◆ TRY IT
Set down each entry as it stands. Skip the pictures.

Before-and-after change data
Segment Open
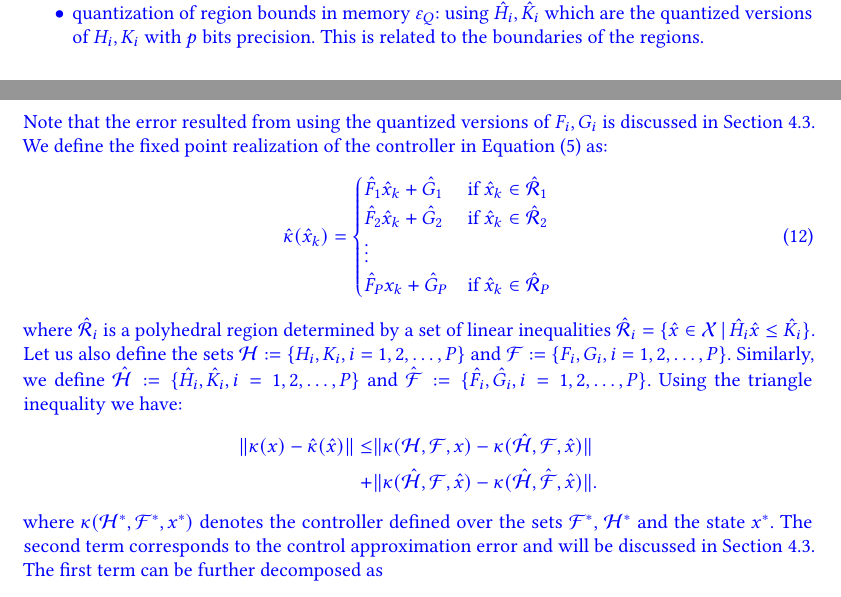
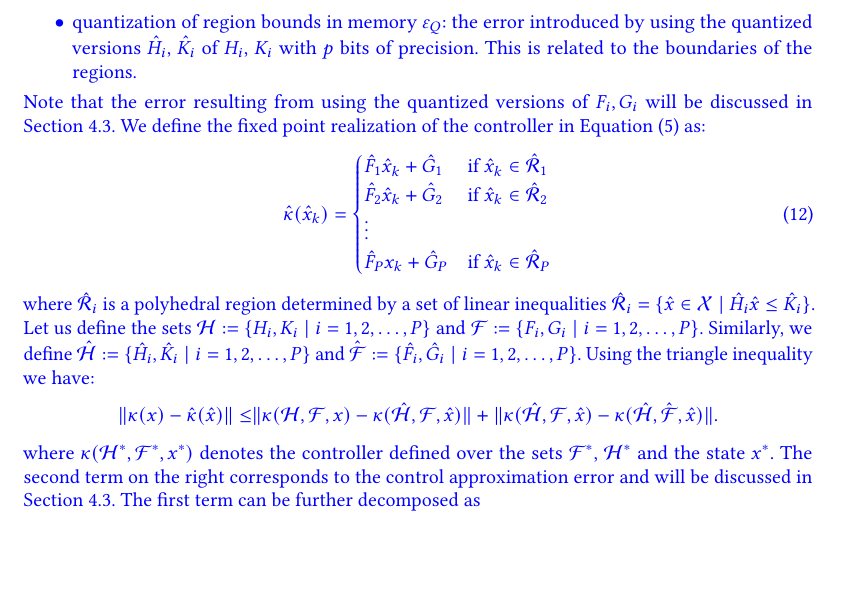
Before and after one commit to msalamati/rmpc-daisy, a LaTeX paper (emsoft-2019/camera_ready/main.tex, which reads emsoft-2019/camera_ready/Error_Analysis.tex): two parts of pages 9 and 10 of 20 before the commit and part of page 10 of 20 after it, the two joined at a grey line, cut so that both start at the same text, the shorter picture padded with empty space. Compiled offline with pdfLaTeX.

Commit message:
Small modifications.

```diff
--- a/emsoft-2019/camera_ready/Error_Analysis.tex
+++ b/emsoft-2019/camera_ready/Error_Analysis.tex
@@ -108,13 +108,15 @@ memory storage required.
  	%
  	The width of the tube $\varepsilon$ is due to two sources of errors:
  	\Mahmoud{\begin{itemize}
- 		\item analog-to-digital conversion $\varepsilon_{A/D}$: using the quantized output of the analog-to-digital converter $\hat x$ instead of the actual state $x$. We assume $\|x - \hat x\|\le \varepsilon_{A/D}$.
- 		\item quantization of region
- 		bounds in memory $\varepsilon_{Q}$: using $\hat H_i,\hat K_i$ which are the quantized versions of $H_i,K_i$ with $p$ bits precision. This is related to the boundaries of the regions.
+ 		\item analog-to-digital conversion $\varepsilon_{A/D}$:
+		the error introduced by using the quantized output of the analog-to-digital converter $\hat x$ instead of the actual state $x$.
+		We assume $\|x - \hat x\|\le \varepsilon_{A/D}$.
+ 		\item quantization of region bounds in memory $\varepsilon_{Q}$: the error introduced by
+		using the quantized versions $\hat H_i$, $\hat K_i$ of $H_i$, $K_i$ with $p$ bits of precision.
+		This is related to the boundaries of the regions.
  		%\item using $\hat F_i,\hat G_i$ which are the quantized versions of $F_i,G_i$ with $p$ bits precision. This is related to the affine functions.
  	\end{itemize}
- 	Note that the error resulted from using the quantized versions of $F_i,G_i$ is discussed in \autoref{subsec:app_cont_err}.
- 	 %We denote to controllers $\kappa(\mathcal H,x)$ and $\kappa(\mathcal{\hat H},\hat)$ to distinguish between the case that fixed point representation is used or not.
+ 	Note that the error resulting from using the quantized versions of $F_i,G_i$ will be discussed in \autoref{subsec:app_cont_err}.
  	We define the fixed point realization of the controller in \autoref{eq:affine_map} as:
  	 	\begin{equation}
  	 	\label{eq:affine_map_hat}
@@ -126,13 +128,17 @@ memory storage required.
  	 	\hat F_P x_k+\hat G_P & \text{if $ \hat x_k\in \mathcal{\hat R}_P$}
  	 	\end{cases}
  	 	\end{equation}
- 	 	where $\mathcal{\hat R}_i$ is a polyhedral region determined by a set of linear inequalities $\mathcal{\hat R}_i= \{ \hat x\in\mathcal X\,|\, \hat H_i\hat x\leq \hat K_i\}$. Let us also define the sets $\mathcal H := \{H_i,K_i,i=1,2,\ldots, P\}$ and $\mathcal F:=\{F_i,G_i,i=1,2,\ldots, P\}$. Similarly, we define $\hat{\mathcal H}:= \{\hat H_i,\hat K_i,i=1,2,\ldots, P\}$ and $\hat{\mathcal F}:=\{\hat F_i,\hat G_i,i=1,2,\ldots, P\}$. Using the triangle inequality we have:
+ 	 	where $\mathcal{\hat R}_i$ is a polyhedral region determined by a set of linear inequalities
+$\mathcal{\hat R}_i= \{ \hat x\in\mathcal X\mid \hat H_i\hat x\leq \hat K_i\}$.
+Let us define the sets $\mathcal H := \{H_i,K_i\mid i=1,2,\ldots, P\}$ and $\mathcal F:=\{F_i,G_i \mid i=1,2,\ldots, P\}$.
+Similarly, we define $\hat{\mathcal H}:= \{\hat H_i,\hat K_i\mid i=1,2,\ldots, P\}$ and $\hat{\mathcal F}:=\{\hat F_i,\hat G_i\mid i=1,2,\ldots, P\}$.
+Using the triangle inequality we have:
  	 	\begin{align*}
  	 	\|\kappa(x)-\hat \kappa(\hat x)
- 	 	\|\le&\|\kappa(\mathcal H,\mathcal F,x)-\kappa(\hat{\mathcal H},\mathcal F,\hat x)\|\\
- 	 	+&\|\kappa(\hat{\mathcal H},\mathcal F,\hat x)-\kappa(\hat{\mathcal H},\hat{\mathcal F},\hat x)\|.
+ 	 	\|\le&\|\kappa(\mathcal H,\mathcal F,x)-\kappa(\hat{\mathcal H},\mathcal F,\hat x)\| +\|\kappa(\hat{\mathcal H},\mathcal F,\hat x)-\kappa(\hat{\mathcal H},\hat{\mathcal F},\hat x)\|.
  	 	\end{align*}
- 	 	where $\kappa(\mathcal H^*,\mathcal F^*,x^*)$ denotes the controller defined over the sets $\mathcal F^*$, $\mathcal H^*$ and the state $x^*$. The second term corresponds to the control approximation error and will be discussed in \autoref{subsec:app_cont_err}.
+ 	 	where $\kappa(\mathcal H^*,\mathcal F^*,x^*)$ denotes the controller defined over the sets $\mathcal F^*$, $\mathcal H^*$ and the state $x^*$.
+	The second term on the right corresponds to the control approximation error and will be discussed in \autoref{subsec:app_cont_err}.
  	 	The first term can be further decomposed as
  	 	\begin{align*}
  	 	\|\kappa(\mathcal H,&\mathcal F,x)-\kappa(\hat{\mathcal H},\mathcal F,\hat x)\|\\
```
Segment Closed
◆ ANSWER BOX
Before and after one commit to msalamati/rmpc-daisy, a LaTeX paper (emsoft-2019/camera_ready/main.tex, which reads emsoft-2019/camera_ready/Error_Analysis.tex): two parts of pages 9 and 10 of 20 before the commit and part of page 10 of 20 after it, the two joined at a grey line, cut so that both start at the same text, the shorter picture padded with empty space. Compiled offline with pdfLaTeX.

Commit message:
Small modifications.

```diff
--- a/emsoft-2019/camera_ready/Error_Analysis.tex
+++ b/emsoft-2019/camera_ready/Error_Analysis.tex
@@ -108,13 +108,15 @@ memory storage required.
  	%
  	The width of the tube $\varepsilon$ is due to two sources of errors:
  	\Mahmoud{\begin{itemize}
- 		\item analog-to-digital conversion $\varepsilon_{A/D}$: using the quantized output of the analog-to-digital converter $\hat x$ instead of the actual state $x$. We assume $\|x - \hat x\|\le \varepsilon_{A/D}$.
- 		\item quantization of region
- 		bounds in memory $\varepsilon_{Q}$: using $\hat H_i,\hat K_i$ which are the quantized versions of $H_i,K_i$ with $p$ bits precision. This is related to the boundaries of the regions.
+ 		\item analog-to-digital conversion $\varepsilon_{A/D}$:
+		the error introduced by using the quantized output of the analog-to-digital converter $\hat x$ instead of the actual state $x$.
+		We assume $\|x - \hat x\|\le \varepsilon_{A/D}$.
+ 		\item quantization of region bounds in memory $\varepsilon_{Q}$: the error introduced by
+		using the quantized versions $\hat H_i$, $\hat K_i$ of $H_i$, $K_i$ with $p$ bits of precision.
+		This is related to the boundaries of the regions.
  		%\item using $\hat F_i,\hat G_i$ which are the quantized versions of $F_i,G_i$ with $p$ bits precision. This is related to the affine functions.
  	\end{itemize}
- 	Note that the error resulted from using the quantized versions of $F_i,G_i$ is discussed in \autoref{subsec:app_cont_err}.
- 	 %We denote to controllers $\kappa(\mathcal H,x)$ and $\kappa(\mathcal{\hat H},\hat)$ to distinguish between the case that fixed point representation is used or not.
+ 	Note that the error resulting from using the quantized versions of $F_i,G_i$ will be discussed in \autoref{subsec:app_cont_err}.
  	We define the fixed point realization of the controller in \autoref{eq:affine_map} as:
  	 	\begin{equation}
  	 	\label{eq:affine_map_hat}
@@ -126,13 +128,17 @@ memory storage required.
  	 	\hat F_P x_k+\hat G_P & \text{if $ \hat x_k\in \mathcal{\hat R}_P$}
  	 	\end{cases}
  	 	\end{equation}
- 	 	where $\mathcal{\hat R}_i$ is a polyhedral region determined by a set of linear inequalities $\mathcal{\hat R}_i= \{ \hat x\in\mathcal X\,|\, \hat H_i\hat x\leq \hat K_i\}$. Let us also define the sets $\mathcal H := \{H_i,K_i,i=1,2,\ldots, P\}$ and $\mathcal F:=\{F_i,G_i,i=1,2,\ldots, P\}$. Similarly, we define $\hat{\mathcal H}:= \{\hat H_i,\hat K_i,i=1,2,\ldots, P\}$ and $\hat{\mathcal F}:=\{\hat F_i,\hat G_i,i=1,2,\ldots, P\}$. Using the triangle inequality we have:
+ 	 	where $\mathcal{\hat R}_i$ is a polyhedral region determined by a set of linear inequalities
+$\mathcal{\hat R}_i= \{ \hat x\in\mathcal X\mid \hat H_i\hat x\leq \hat K_i\}$.
+Let us define the sets $\mathcal H := \{H_i,K_i\mid i=1,2,\ldots, P\}$ and $\mathcal F:=\{F_i,G_i \mid i=1,2,\ldots, P\}$.
+Similarly, we define $\hat{\mathcal H}:= \{\hat H_i,\hat K_i\mid i=1,2,\ldots, P\}$ and $\hat{\mathcal F}:=\{\hat F_i,\hat G_i\mid i=1,2,\ldots, P\}$.
+Using the triangle inequality we have:
  	 	\begin{align*}
  	 	\|\kappa(x)-\hat \kappa(\hat x)
- 	 	\|\le&\|\kappa(\mathcal H,\mathcal F,x)-\kappa(\hat{\mathcal H},\mathcal F,\hat x)\|\\
- 	 	+&\|\kappa(\hat{\mathcal H},\mathcal F,\hat x)-\kappa(\hat{\mathcal H},\hat{\mathcal F},\hat x)\|.
+ 	 	\|\le&\|\kappa(\mathcal H,\mathcal F,x)-\kappa(\hat{\mathcal H},\mathcal F,\hat x)\| +\|\kappa(\hat{\mathcal H},\mathcal F,\hat x)-\kappa(\hat{\mathcal H},\hat{\mathcal F},\hat x)\|.
  	 	\end{align*}
- 	 	where $\kappa(\mathcal H^*,\mathcal F^*,x^*)$ denotes the controller defined over the sets $\mathcal F^*$, $\mathcal H^*$ and the state $x^*$. The second term corresponds to the control approximation error and will be discussed in \autoref{subsec:app_cont_err}.
+ 	 	where $\kappa(\mathcal H^*,\mathcal F^*,x^*)$ denotes the controller defined over the sets $\mathcal F^*$, $\mathcal H^*$ and the state $x^*$.
+	The second term on the right corresponds to the control approximation error and will be discussed in \autoref{subsec:app_cont_err}.
  	 	The first term can be further decomposed as
  	 	\begin{align*}
  	 	\|\kappa(\mathcal H,&\mathcal F,x)-\kappa(\hat{\mathcal H},\mathcal F,\hat x)\|\\
```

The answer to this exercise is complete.